DIRECTIONS FOR THIS TASK: Set down all the data again. Change nothing.

SUPPLIED DATA:

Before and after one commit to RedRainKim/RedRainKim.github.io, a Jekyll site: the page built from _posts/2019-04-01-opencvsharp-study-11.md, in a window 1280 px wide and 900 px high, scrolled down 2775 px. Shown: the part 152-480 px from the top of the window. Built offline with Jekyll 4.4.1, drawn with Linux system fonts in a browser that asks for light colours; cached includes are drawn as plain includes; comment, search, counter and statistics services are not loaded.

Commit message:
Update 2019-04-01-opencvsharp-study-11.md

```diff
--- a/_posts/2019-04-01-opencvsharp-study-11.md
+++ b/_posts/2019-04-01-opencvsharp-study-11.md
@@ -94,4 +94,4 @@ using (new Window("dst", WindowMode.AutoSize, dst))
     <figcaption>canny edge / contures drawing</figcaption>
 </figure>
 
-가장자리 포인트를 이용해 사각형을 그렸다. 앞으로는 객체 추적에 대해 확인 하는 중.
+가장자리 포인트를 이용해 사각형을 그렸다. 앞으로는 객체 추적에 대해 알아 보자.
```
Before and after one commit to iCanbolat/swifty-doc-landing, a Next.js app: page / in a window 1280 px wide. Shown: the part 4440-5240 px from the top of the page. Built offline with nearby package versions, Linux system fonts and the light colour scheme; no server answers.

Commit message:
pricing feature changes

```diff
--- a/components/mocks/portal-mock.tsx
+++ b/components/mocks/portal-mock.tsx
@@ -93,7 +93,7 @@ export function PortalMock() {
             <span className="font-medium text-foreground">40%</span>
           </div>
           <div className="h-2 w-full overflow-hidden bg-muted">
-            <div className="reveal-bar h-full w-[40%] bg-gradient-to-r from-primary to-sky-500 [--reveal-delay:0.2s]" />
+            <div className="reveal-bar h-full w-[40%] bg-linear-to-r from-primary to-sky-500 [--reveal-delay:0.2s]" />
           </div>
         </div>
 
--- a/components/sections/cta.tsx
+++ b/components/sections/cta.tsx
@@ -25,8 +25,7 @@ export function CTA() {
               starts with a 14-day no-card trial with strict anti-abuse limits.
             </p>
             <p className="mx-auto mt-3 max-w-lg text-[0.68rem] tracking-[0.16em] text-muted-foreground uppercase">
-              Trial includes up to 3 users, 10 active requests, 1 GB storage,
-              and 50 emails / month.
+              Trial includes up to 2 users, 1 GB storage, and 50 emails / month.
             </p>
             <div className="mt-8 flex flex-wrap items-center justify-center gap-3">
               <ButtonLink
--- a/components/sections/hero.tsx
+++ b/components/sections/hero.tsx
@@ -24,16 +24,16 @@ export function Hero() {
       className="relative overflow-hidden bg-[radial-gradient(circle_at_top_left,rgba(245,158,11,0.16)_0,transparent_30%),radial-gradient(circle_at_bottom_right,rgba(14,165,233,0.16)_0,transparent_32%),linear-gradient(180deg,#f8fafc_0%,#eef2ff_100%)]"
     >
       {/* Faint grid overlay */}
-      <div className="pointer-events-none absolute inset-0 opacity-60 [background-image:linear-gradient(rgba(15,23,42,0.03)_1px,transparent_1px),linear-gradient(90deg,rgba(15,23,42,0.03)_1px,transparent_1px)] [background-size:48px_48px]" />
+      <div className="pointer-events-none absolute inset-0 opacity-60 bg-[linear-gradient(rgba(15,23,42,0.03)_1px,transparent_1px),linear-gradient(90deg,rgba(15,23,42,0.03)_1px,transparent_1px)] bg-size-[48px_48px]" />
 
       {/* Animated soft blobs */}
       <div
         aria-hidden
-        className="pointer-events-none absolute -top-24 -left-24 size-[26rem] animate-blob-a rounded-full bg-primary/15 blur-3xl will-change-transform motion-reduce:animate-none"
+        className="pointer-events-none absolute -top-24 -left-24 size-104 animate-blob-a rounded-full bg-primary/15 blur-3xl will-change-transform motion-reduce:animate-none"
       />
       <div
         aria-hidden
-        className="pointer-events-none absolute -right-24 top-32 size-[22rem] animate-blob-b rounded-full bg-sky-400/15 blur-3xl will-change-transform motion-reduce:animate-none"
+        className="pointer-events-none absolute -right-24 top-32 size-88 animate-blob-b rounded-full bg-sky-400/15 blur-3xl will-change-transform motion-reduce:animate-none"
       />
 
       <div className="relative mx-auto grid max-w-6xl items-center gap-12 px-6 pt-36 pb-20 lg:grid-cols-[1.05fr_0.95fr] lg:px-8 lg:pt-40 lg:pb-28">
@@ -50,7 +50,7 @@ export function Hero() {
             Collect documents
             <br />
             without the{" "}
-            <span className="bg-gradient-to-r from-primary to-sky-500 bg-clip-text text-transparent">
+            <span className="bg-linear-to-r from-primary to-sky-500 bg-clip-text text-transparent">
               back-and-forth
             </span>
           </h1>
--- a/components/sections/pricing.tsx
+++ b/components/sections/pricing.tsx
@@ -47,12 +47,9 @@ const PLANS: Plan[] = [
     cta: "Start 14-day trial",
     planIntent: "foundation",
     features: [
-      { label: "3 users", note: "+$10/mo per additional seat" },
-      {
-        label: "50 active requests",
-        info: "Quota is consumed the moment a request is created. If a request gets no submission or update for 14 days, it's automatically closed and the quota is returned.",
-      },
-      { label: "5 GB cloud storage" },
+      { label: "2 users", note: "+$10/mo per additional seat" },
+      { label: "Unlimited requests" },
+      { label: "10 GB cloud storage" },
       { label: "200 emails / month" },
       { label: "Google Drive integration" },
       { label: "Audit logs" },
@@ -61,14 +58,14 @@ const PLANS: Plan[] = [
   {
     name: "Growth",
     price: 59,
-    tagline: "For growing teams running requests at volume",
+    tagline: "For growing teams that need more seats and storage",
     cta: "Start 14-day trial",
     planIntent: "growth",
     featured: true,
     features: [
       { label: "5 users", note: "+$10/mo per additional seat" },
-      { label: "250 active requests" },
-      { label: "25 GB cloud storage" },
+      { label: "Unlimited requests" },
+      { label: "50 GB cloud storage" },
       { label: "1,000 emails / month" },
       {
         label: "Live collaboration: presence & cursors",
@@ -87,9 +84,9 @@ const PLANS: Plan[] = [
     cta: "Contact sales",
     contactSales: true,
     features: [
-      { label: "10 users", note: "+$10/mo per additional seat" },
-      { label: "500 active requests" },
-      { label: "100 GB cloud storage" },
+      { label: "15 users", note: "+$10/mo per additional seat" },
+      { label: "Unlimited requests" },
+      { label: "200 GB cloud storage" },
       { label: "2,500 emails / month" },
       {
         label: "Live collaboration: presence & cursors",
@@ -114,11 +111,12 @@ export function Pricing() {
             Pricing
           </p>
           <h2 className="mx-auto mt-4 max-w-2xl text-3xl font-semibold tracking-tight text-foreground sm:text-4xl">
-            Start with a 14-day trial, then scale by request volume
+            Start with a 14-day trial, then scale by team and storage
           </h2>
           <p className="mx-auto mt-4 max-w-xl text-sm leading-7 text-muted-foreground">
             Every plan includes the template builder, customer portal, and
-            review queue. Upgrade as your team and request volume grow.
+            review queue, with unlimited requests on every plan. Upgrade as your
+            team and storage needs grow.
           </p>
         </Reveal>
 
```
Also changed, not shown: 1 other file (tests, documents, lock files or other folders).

OUTPUT BELOW:
Before and after one commit to RedRainKim/RedRainKim.github.io, a Jekyll site: the page built from _posts/2019-04-01-opencvsharp-study-11.md, in a window 1280 px wide and 900 px high, scrolled down 2775 px. Shown: the part 152-480 px from the top of the window. Built offline with Jekyll 4.4.1, drawn with Linux system fonts in a browser that asks for light colours; cached includes are drawn as plain includes; comment, search, counter and statistics services are not loaded.

Commit message:
Update 2019-04-01-opencvsharp-study-11.md

```diff
--- a/_posts/2019-04-01-opencvsharp-study-11.md
+++ b/_posts/2019-04-01-opencvsharp-study-11.md
@@ -94,4 +94,4 @@ using (new Window("dst", WindowMode.AutoSize, dst))
     <figcaption>canny edge / contures drawing</figcaption>
 </figure>
 
-가장자리 포인트를 이용해 사각형을 그렸다. 앞으로는 객체 추적에 대해 확인 하는 중.
+가장자리 포인트를 이용해 사각형을 그렸다. 앞으로는 객체 추적에 대해 알아 보자.
```
Before and after one commit to iCanbolat/swifty-doc-landing, a Next.js app: page / in a window 1280 px wide. Shown: the part 4440-5240 px from the top of the page. Built offline with nearby package versions, Linux system fonts and the light colour scheme; no server answers.

Commit message:
pricing feature changes

```diff
--- a/components/mocks/portal-mock.tsx
+++ b/components/mocks/portal-mock.tsx
@@ -93,7 +93,7 @@ export function PortalMock() {
             <span className="font-medium text-foreground">40%</span>
           </div>
           <div className="h-2 w-full overflow-hidden bg-muted">
-            <div className="reveal-bar h-full w-[40%] bg-gradient-to-r from-primary to-sky-500 [--reveal-delay:0.2s]" />
+            <div className="reveal-bar h-full w-[40%] bg-linear-to-r from-primary to-sky-500 [--reveal-delay:0.2s]" />
           </div>
         </div>
 
--- a/components/sections/cta.tsx
+++ b/components/sections/cta.tsx
@@ -25,8 +25,7 @@ export function CTA() {
               starts with a 14-day no-card trial with strict anti-abuse limits.
             </p>
             <p className="mx-auto mt-3 max-w-lg text-[0.68rem] tracking-[0.16em] text-muted-foreground uppercase">
-              Trial includes up to 3 users, 10 active requests, 1 GB storage,
-              and 50 emails / month.
+              Trial includes up to 2 users, 1 GB storage, and 50 emails / month.
             </p>
             <div className="mt-8 flex flex-wrap items-center justify-center gap-3">
               <ButtonLink
--- a/components/sections/hero.tsx
+++ b/components/sections/hero.tsx
@@ -24,16 +24,16 @@ export function Hero() {
       className="relative overflow-hidden bg-[radial-gradient(circle_at_top_left,rgba(245,158,11,0.16)_0,transparent_30%),radial-gradient(circle_at_bottom_right,rgba(14,165,233,0.16)_0,transparent_32%),linear-gradient(180deg,#f8fafc_0%,#eef2ff_100%)]"
     >
       {/* Faint grid overlay */}
-      <div className="pointer-events-none absolute inset-0 opacity-60 [background-image:linear-gradient(rgba(15,23,42,0.03)_1px,transparent_1px),linear-gradient(90deg,rgba(15,23,42,0.03)_1px,transparent_1px)] [background-size:48px_48px]" />
+      <div className="pointer-events-none absolute inset-0 opacity-60 bg-[linear-gradient(rgba(15,23,42,0.03)_1px,transparent_1px),linear-gradient(90deg,rgba(15,23,42,0.03)_1px,transparent_1px)] bg-size-[48px_48px]" />
 
       {/* Animated soft blobs */}
       <div
         aria-hidden
-        className="pointer-events-none absolute -top-24 -left-24 size-[26rem] animate-blob-a rounded-full bg-primary/15 blur-3xl will-change-transform motion-reduce:animate-none"
+        className="pointer-events-none absolute -top-24 -left-24 size-104 animate-blob-a rounded-full bg-primary/15 blur-3xl will-change-transform motion-reduce:animate-none"
       />
       <div
         aria-hidden
-        className="pointer-events-none absolute -right-24 top-32 size-[22rem] animate-blob-b rounded-full bg-sky-400/15 blur-3xl will-change-transform motion-reduce:animate-none"
+        className="pointer-events-none absolute -right-24 top-32 size-88 animate-blob-b rounded-full bg-sky-400/15 blur-3xl will-change-transform motion-reduce:animate-none"
       />
 
       <div className="relative mx-auto grid max-w-6xl items-center gap-12 px-6 pt-36 pb-20 lg:grid-cols-[1.05fr_0.95fr] lg:px-8 lg:pt-40 lg:pb-28">
@@ -50,7 +50,7 @@ export function Hero() {
             Collect documents
             <br />
             without the{" "}
-            <span className="bg-gradient-to-r from-primary to-sky-500 bg-clip-text text-transparent">
+            <span className="bg-linear-to-r from-primary to-sky-500 bg-clip-text text-transparent">
               back-and-forth
             </span>
           </h1>
--- a/components/sections/pricing.tsx
+++ b/components/sections/pricing.tsx
@@ -47,12 +47,9 @@ const PLANS: Plan[] = [
     cta: "Start 14-day trial",
     planIntent: "foundation",
     features: [
-      { label: "3 users", note: "+$10/mo per additional seat" },
-      {
-        label: "50 active requests",
-        info: "Quota is consumed the moment a request is created. If a request gets no submission or update for 14 days, it's automatically closed and the quota is returned.",
-      },
-      { label: "5 GB cloud storage" },
+      { label: "2 users", note: "+$10/mo per additional seat" },
+      { label: "Unlimited requests" },
+      { label: "10 GB cloud storage" },
       { label: "200 emails / month" },
       { label: "Google Drive integration" },
       { label: "Audit logs" },
@@ -61,14 +58,14 @@ const PLANS: Plan[] = [
   {
     name: "Growth",
     price: 59,
-    tagline: "For growing teams running requests at volume",
+    tagline: "For growing teams that need more seats and storage",
     cta: "Start 14-day trial",
     planIntent: "growth",
     featured: true,
     features: [
       { label: "5 users", note: "+$10/mo per additional seat" },
-      { label: "250 active requests" },
-      { label: "25 GB cloud storage" },
+      { label: "Unlimited requests" },
+      { label: "50 GB cloud storage" },
       { label: "1,000 emails / month" },
       {
         label: "Live collaboration: presence & cursors",
@@ -87,9 +84,9 @@ const PLANS: Plan[] = [
     cta: "Contact sales",
     contactSales: true,
     features: [
-      { label: "10 users", note: "+$10/mo per additional seat" },
-      { label: "500 active requests" },
-      { label: "100 GB cloud storage" },
+      { label: "15 users", note: "+$10/mo per additional seat" },
+      { label: "Unlimited requests" },
+      { label: "200 GB cloud storage" },
       { label: "2,500 emails / month" },
       {
         label: "Live collaboration: presence & cursors",
@@ -114,11 +111,12 @@ export function Pricing() {
             Pricing
           </p>
           <h2 className="mx-auto mt-4 max-w-2xl text-3xl font-semibold tracking-tight text-foreground sm:text-4xl">
-            Start with a 14-day trial, then scale by request volume
+            Start with a 14-day trial, then scale by team and storage
           </h2>
           <p className="mx-auto mt-4 max-w-xl text-sm leading-7 text-muted-foreground">
             Every plan includes the template builder, customer portal, and
-            review queue. Upgrade as your team and request volume grow.
+            review queue, with unlimited requests on every plan. Upgrade as your
+            team and storage needs grow.
           </p>
         </Reveal>
 
```
Also changed, not shown: 1 other file (tests, documents, lock files or other folders).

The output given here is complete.